In a recent decision, In re Xcelera.com Securities Litigation, No. 00-11649 (D. Mass. Apr. 25, 2008), Judge D.J. Zobel of the United States District Court for the District of Massachusetts was called upon to assess the testimony of a putative expert witness, Dr. Scott Hakala, tendered by the plaintiffs in a pending securities fraud class action. In Xcelera.com, the plaintiffs had argued that Xcelera misled investors by failing to disclose that a corporate transaction involving Mirror Image could cause their interests in Xcelera to be significantly diluted. Plaintiffs sought to rely on Hakala’s opinions for both their proposed damages theory and their need to prove loss causation, which is a mandatory element of any claim under Section 10(b) of the Securities Exchange Act of 1934. Defendants sought to exclude Hakala’s testimony pursuant to Fed. R. Evid. 702 and the Supreme Court’s decision in Daubert v. Merrell Dow Pharmeceuticals, Inc., 509 U.S. 579 (1993).

Only a few days before the case was to go to trial, the District Court postponed the trial and scheduled a preliminary hearing on defendants’ Daubert motion concerning Hakala. After oral argument on the motion, the District Court ruled that Hakala would not be allowed to testify, which meant that plaintiffs no longer had any means to attempt to establish through expert testimony that defendants’ activities caused any injury to Xcelera shareholders. Based on this ruling, the Court also granted summary judgment to the defendants.

Specifically, the Court found that Hakala’s “event studies and his application of the methodology to the facts in [the] case [were] flawed in several respects,” and not the “product of reliable principles and methods.” Xcelera.com, No. 00-11649, slip op. at 1 (quoting Fed. R. Evid. 702). The Court noted four areas where Hakala’s work was unsound, all of which led the Court to exclude him from testifying in the case: (1) his use of “dummy variables;” (2) his failure to use relevant event dates in his event studies; (3) his failure to square his methodology with the theory of market efficiency; and (4) his failure to consider other factors that could have affected Xcelera’s stock price during the relevant time period.

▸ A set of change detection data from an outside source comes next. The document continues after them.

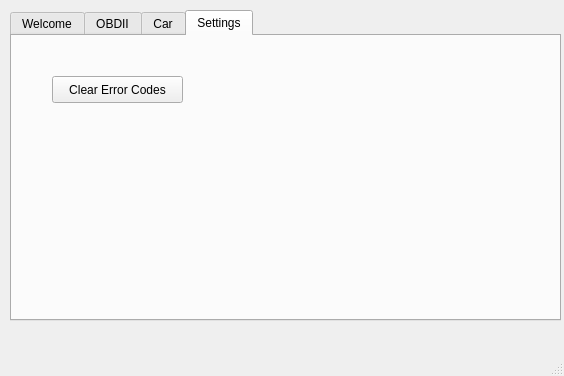
This is main.ui in kd8bny/pi2go as Qt 5 draws it before an edit. The edited form follows.
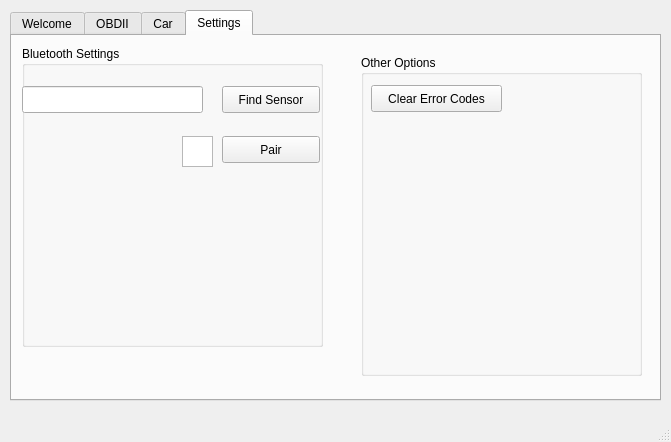
This is the edited form. The open tabs and pages were chosen to show the change.

Commit message: Revision and BT changes

Diff of the .ui file:
```diff
--- a/main.ui
+++ b/main.ui
@@ -6,8 +6,8 @@
    <rect>
     <x>0</x>
     <y>0</y>
-    <width>564</width>
-    <height>376</height>
+    <width>671</width>
+    <height>442</height>
    </rect>
   </property>
   <property name="windowTitle">
@@ -19,8 +19,8 @@
      <rect>
       <x>10</x>
       <y>10</y>
-      <width>551</width>
-      <height>311</height>
+      <width>651</width>
+      <height>391</height>
      </rect>
     </property>
     <property name="currentIndex">
@@ -170,19 +170,93 @@
      <attribute name="title">
       <string>Settings</string>
      </attribute>
-     <widget class="QPushButton" name="obdClear">
+     <widget class="QGroupBox" name="groupBox">
       <property name="geometry">
        <rect>
-        <x>40</x>
-        <y>40</y>
-        <width>131</width>
-        <height>27</height>
+        <x>10</x>
+        <y>10</y>
+        <width>301</width>
+        <height>301</height>
        </rect>
       </property>
-      <property name="text">
-       <string>Clear Error Codes</string>
+      <property name="title">
+       <string>Bluetooth Settings</string>
       </property>
+      <widget class="QLineEdit" name="lineEdit">
+       <property name="geometry">
+        <rect>
+         <x>0</x>
+         <y>40</y>
+         <width>181</width>
+         <height>27</height>
+        </rect>
+       </property>
+      </widget>
+      <widget class="QPushButton" name="findButton">
+       <property name="geometry">
+        <rect>
+         <x>200</x>
+         <y>40</y>
+         <width>98</width>
+         <height>27</height>
+        </rect>
+       </property>
+       <property name="text">
+        <string>Find Sensor</string>
+       </property>
+      </widget>
+      <widget class="QPushButton" name="pushButton">
+       <property name="geometry">
+        <rect>
+         <x>200</x>
+         <y>90</y>
+         <width>98</width>
+         <height>27</height>
+        </rect>
+       </property>
+       <property name="text">
+        <string>Pair</string>
+       </property>
+      </widget>
+      <widget class="QGraphicsView" name="graphicsView_2">
+       <property name="geometry">
+        <rect>
+         <x>160</x>
+         <y>90</y>
+         <width>31</width>
+         <height>31</height>
+        </rect>
+       </property>
+      </widget>
      </widget>
+     <widget class="QGroupBox" name="groupBox_2">
+      <property name="geometry">
+       <rect>
+        <x>349</x>
+        <y>19</y>
+        <width>281</width>
+        <height>321</height>
+       </rect>
+      </property>
+      <property name="title">
+       <string>Other Options</string>
+      </property>
+      <widget class="QPushButton" name="obdClear">
+       <property name="geometry">
+        <rect>
+         <x>10</x>
+         <y>30</y>
+         <width>131</width>
+         <height>27</height>
+        </rect>
+       </property>
+       <property name="text">
+        <string>Clear Error Codes</string>
+       </property>
+      </widget>
+     </widget>
+     <zorder>groupBox_2</zorder>
+     <zorder>groupBox</zorder>
     </widget>
    </widget>
   </widget>
```
Left out of the diff: 26 changed lines with no effect on the pictures. The commit also changes 1 other file.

Misapplication of Dummy Variables: Dummy variables are used in event studies to capture and control for the effects of company-specific events by assigning a value for the days under study and zero elsewhere. Hakala used dummy variables in his event studies for “every date on which he claims there was any news at all about Xcelera that might have affected the stock price.” Id. at 1. The Court held that, “[a]lthough the academic literature supports the use of dummy variables for events in which significant company-specific news is released, no peer-reviewed journal supports the view that dummy variables may be used on all dates on which any company news appears.” Id. (emphasis in original).

Failure To Acknowledge Other Relevant Dates: The Court also discussed the fact that a key date in the chronology of relevant facts was August 1, 2000 – the day after Xcelera issued its Form 20-F, containing the purported corrective disclosure, and the same day an analyst report was released that discussed the dilution issue. The Court was troubled by the fact that Hakala failed to include August 1 in his event studies. Id. at 2. From Hakala’s testimony during the hearing, it appeared that he chose to exclude August 1 (the first trading day after the announcement) because he concluded the stock price fluctuated on August 1, and the stock did not have an overnight drop until August 2. (Hakala Apr. 25, 2008 Hr’g Tr. 59:6-13.) The Court ultimately rejected these attempts to explain away the omission of August 1. Hakala had not included either July 31 or August 1 as a relevant date in his original event study, but added July 31 only after defendants filed their summary judgment motion. Hakala claimed that he had added July 31 because the stock price declined on that day due to “negative anticipation” of the dilution issue. Id. The Court observed, however, that no evidence existed in support of such a theory. Id. (noting that “[q]uite simply, his theory does not match the facts”).

Opinions Inconsistent With Market Efficiency: The Court further faulted Hakala’s decision to include August 9, 2000 as a relevant date where he claimed the stock price went down due to additional information related to dilution. Id. at 2-3. The Court could not square the theory of market efficiency with Hakala’s conclusion that August 1 should be excluded (the day after the relevant announcement), but that events starting on August 2 through August 9 should be considered as having a possible effect on the stock price associated with this same issue. Id. at 3 (noting Hakala’s contradictory testimony that, “in an efficient market the release of previously-known information will not effect [sic] the stock price”).

Ignoring Potentially Confounding Factors: Last, the Court was troubled by Hakala’s failure to consider other factors that could have had an effect on Xcelera’s stock price in August 2000, including tax liability issues, the inclusion of a one-time gain that impacted net income per share, the acquiree company’s potential inability to generate revenue, and insider stock sales. Id. at 4-5.

For all of the above reasons, the Court granted the defendants’ motion to exclude Hakala’s testimony.